Kyla was Slated. She didn't have the eternal-I'm-harmless-and-oblivious-smile that was pasted on the faces of young Slateds. She was very curious about everything around her. It had become her way of coping - mapping out her world and discovering every detail about it, including details that could get her in trouble. I liked Kyla a lot. I admired how she remained true to herself while adjusting to her world. Most of all, she sought out the truth behind every lie and she never gave up on that search.
The concept of Slated was terrifying for me. The idea of being Slated - losing your memories, your personality and your family, starting over without knowing how to claim your life as your own and how to find place in this all-new-world - was too much. Slateds were held back by manacles aka Levos, devices that looks like wristwatches that detect and measure their level of happiness. The stable level was 5 but if a Slated's level would go down, it could lead to blacking out, seizures or worse, death. It was startling to know that they were forced to adjust to their new life with those Levos on. When you're new, you're bound to get upset, sad, frustrated and even angry at this phase.
Ben was a well-adjusted Slated. Everybody seemed to like him. He was nice to everyone, including Kyla. As the two became friends, they found out startling things about themselves and the society they belonged to. Lorders, people who maintained Law and Order, were always in school gatherings. People went missing and were taken for granted. No one seemed to be concerned about them. No one mentioned the missing, as if they didn't exist anymore.
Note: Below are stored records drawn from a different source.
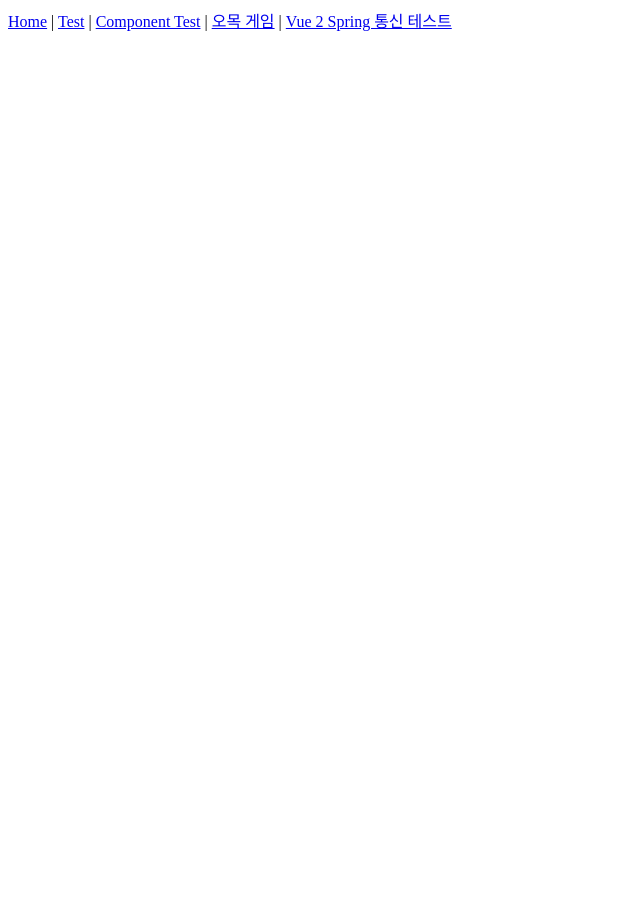
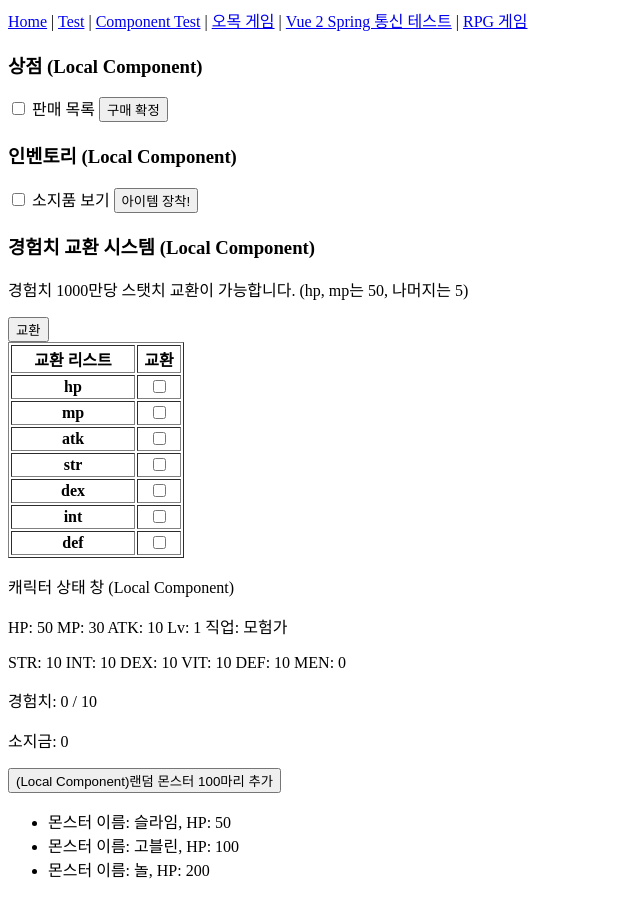
Before and after one commit to EDDI-WebAppAcademy/LectureNotes, a Vue app in the folder vue/frontend/: page /rpg-game in a window 1280 px wide. Shown: the whole page, without its empty margins (0-640 px from the left). Before the commit the page ends 800 px from the top, so only its background shows below. Built offline with nearby package versions, Linux system fonts and the light colour scheme.

Commit message:
vue와 spring 연동을 기반으로한 RPG 게임 [31회차]

```diff
--- a/vue/frontend/src/App.vue
+++ b/vue/frontend/src/App.vue
@@ -5,7 +5,8 @@
       <router-link to="/test">Test</router-link> |
       <router-link to="/components-test">Component Test</router-link> |
       <router-link to="/concave-board-game">오목 게임</router-link> |
-      <router-link to="/vue2spring">Vue 2 Spring 통신 테스트</router-link>
+      <router-link to="/vue2spring">Vue 2 Spring 통신 테스트</router-link> |
+      <router-link to="/rpg-game">RPG 게임</router-link>
     </nav>
     <router-view/>
   </div>
--- a/vue/frontend/src/router/index.js
+++ b/vue/frontend/src/router/index.js
@@ -6,6 +6,7 @@ import Test from '@/components/basics/Test.vue'
 import ComponentTestView from "@/views/basics/ComponentTestView";
 import ConcaveBoardView from "@/views/game/ConcaveBoardView";
 import VueToSpringView from "@/views/axiosTest/VueToSpringView";
+import RpgGameView from "@/views/rpg/RpgGameView";
 
 Vue.use(VueRouter)
 
@@ -34,6 +35,11 @@ const routes = [
     path: '/vue2spring',
     name: 'VueToSpringView',
     component: VueToSpringView
+  },
+  {
+    path: '/rpg-game',
+    name: 'RpgGameView',
+    component: RpgGameView
   }
 ]
 
--- /dev/null
+++ b/vue/frontend/src/views/rpg/RpgGameView.vue
@@ -0,0 +1,33 @@
+<template>
+  <div>
+    <market-manager/>
+    <inventory-manager/>
+    <experience-manager/>
+    <character-manager/>
+    <monster-manager/>
+  </div>
+</template>
+
+<script>
+
+import MonsterManager from "@/components/basics/MonsterManager";
+import CharacterManager from "@/components/basics/CharacterManager";
+import MarketManager from "@/components/basics/MarketManager";
+import InventoryManager from "@/components/basics/InventoryManager";
+import ExperienceManager from "@/components/basics/ExperienceManager";
+
+export default {
+  name: "RpgGameView",
+  components: {
+    'monster-manager': MonsterManager,
+    'character-manager': CharacterManager,
+    'market-manager': MarketManager,
+    'inventory-manager': InventoryManager,
+    'experience-manager': ExperienceManager,
+  },
+}
+</script>
+
+<style scoped>
+
+</style>
```
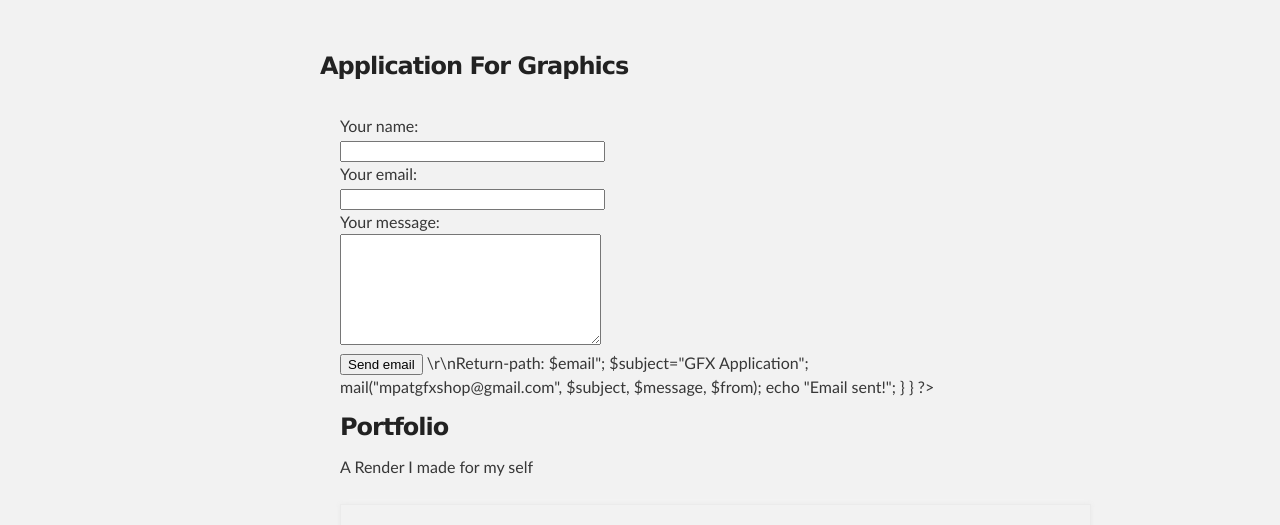
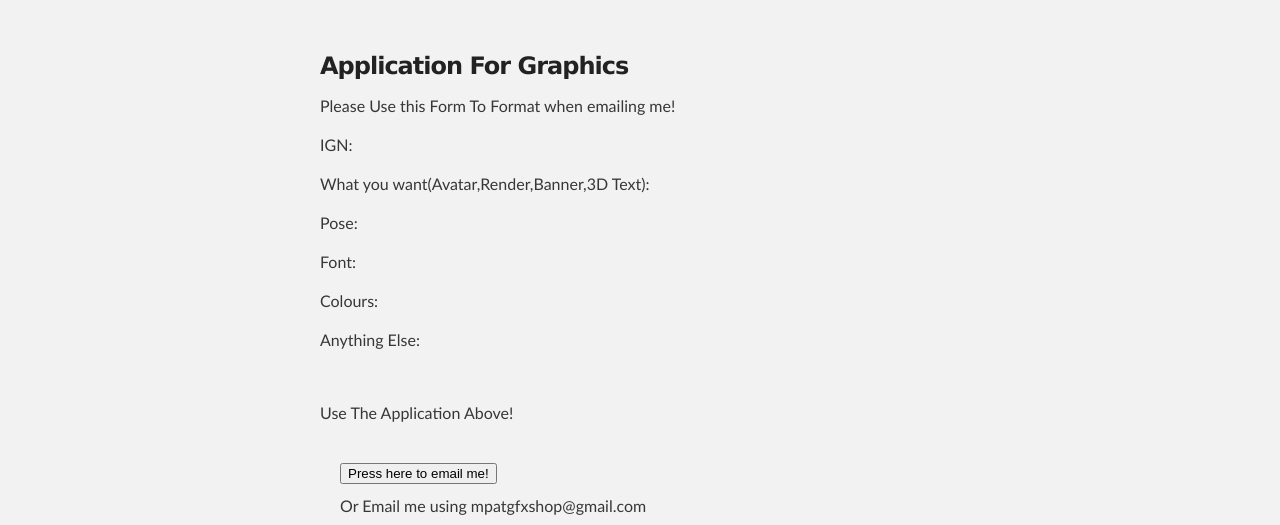
Before and after one commit to mpattrick/graphics, a plain HTML site: page ~tm82DA.html in a window 1280 px wide. Shown: the part 254-779 px from the top of the page. Drawn offline with Linux system fonts and the light colour scheme.

Commit message:
Form Update #3
Updated the form to a completely new way

```diff
--- a/~tm82DA.html
+++ b/~tm82DA.html
@@ -30,22 +30,19 @@
     <div id="main_content_wrap" class="outer">
       <section id="main_content" class="inner">
 	  <h3>Application For Graphics</h3>
-	  <form id="GFXApp" action="#" method="POST" enctype="multipart/form-data">
-	<div class="row">
-		<label for="name">Your name:</label><br />
-		<input id="name" class="input" name="name" type="text" value="" size="30" /><br />
-	</div>
-	<div class="row">
-		<label for="email">Your email:</label><br />
-		<input id="email" class="input" name="email" type="text" value="" size="30" /><br />
-	</div>
-	<div class="row">
-		<label for="message">Your message:</label><br />
-		<textarea id="message" class="input" name="message" rows="7" cols="30"></textarea><br />
-	</div>
-	<input id="submit_button" type="submit" value="Send email" />
-	<email>\r\nReturn-path: $email"; $subject="GFX Application"; mail("mpatgfxshop@gmail.com", $subject, $message, $from); echo "Email sent!"; } } ?>
-</form>
+	  <p>Please Use this Form To Format when emailing me!</p>
+	  <p>IGN:</p>
+	  <p>What you want(Avatar,Render,Banner,3D Text):</p>
+	  <p>Pose:</p>
+	  <p>Font:</p>
+	  <p>Colours:</p>
+	  <p>Anything Else:</p>
+	  <br />
+	  <p>Use The Application Above!</p>
+	  <form action="mailto:mpatgfxshop@gmail.com">
+	  <input type="submit" value="Press here to email me!">
+	  <p>Or Email me using mpatgfxshop@gmail.com</p>
+	  </form>
 		<h3>
 <a id="welcome-to-github-pages" class="anchor" href="#welcome-to-github-pages" aria-hidden="true"><span class="octicon octicon-link"></span></a>Portfolio</h3>
 <p>A Render I made for my self</p>
```
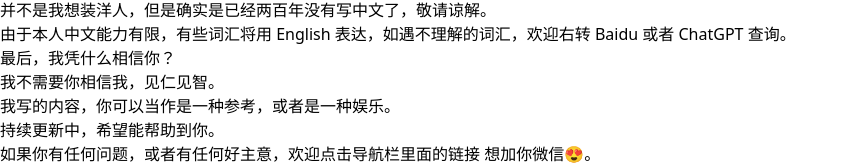
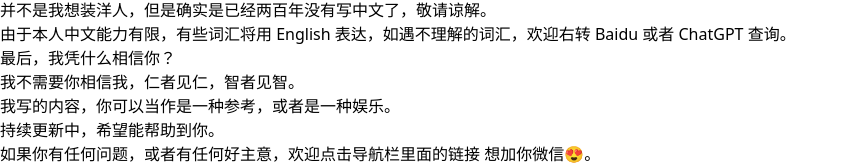
Before and after one commit to EvanNotFound/how-to-deal-with-my-crush, a Next.js app: page / in a window 1280 px wide. Shown: the part 338-503 px from the top of the page, without its empty margins (0-849 px from the left). Built offline with nearby package versions, Linux system fonts and the light colour scheme.

Commit message:
docs: improve clarity in index.mdx text

```diff
--- a/pages/index.mdx
+++ b/pages/index.mdx
@@ -32,7 +32,7 @@
 
 ### 最后，我凭什么相信你？
 
-我不需要你相信我，见仁见智。
+我不需要你相信我，仁者见仁，智者见智。
 
 我写的内容，你可以当作是一种参考，或者是一种娱乐。
 
```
It seemed that everybody who said the wrong thing at the wrong moment was caught. The tension intensified even more as terrorists made their move. But on top of it all, one of the things that really bothered Ben and Kyla was this: Ben, along with other Slateds, couldn't seem to think for himself, couldn't seem to notice things that were oh so wrong in Kyla's eyes. The government messed with their brains.
I enjoyed and savored every page of Slated. It was the kind of novel that took both of your hands and pulled you into its pages, making you hesitant and even unwilling to leave it. As I questioned along with Kyla, I was struck with horror and repulsion at how people could easily be manipulated and silenced in her world. There was too much sugarcoating on every word that people spoke. People hid the truth with perfect smiles and nonchalant gestures. Kyla dug deep for answers. She certainly wanted them and she was willing to take risks. But when she does find them, things will never be the same for her.
Another thing I liked about Slated was the fact that not one character was the same from beginning to end. As the story progressed, I witnessed how their multilayered skins and masks peeled off to reveal their cores underneath. Every character had his/her own surprising revelation. Secret after secret exploded in this intense dystopian.
Slated is an addictive and unforgettable page-turner that is brimming with deception, suspense and mystery. With a smart, curious and inquisitive Slated heroine, plunge into the futuristic, intense and secret-filled story world of Slated. If you're looking for a great May debut, this one is for you! I highly recommend this to dystopian and post-apocalyptic readers and mystery readers! by Precious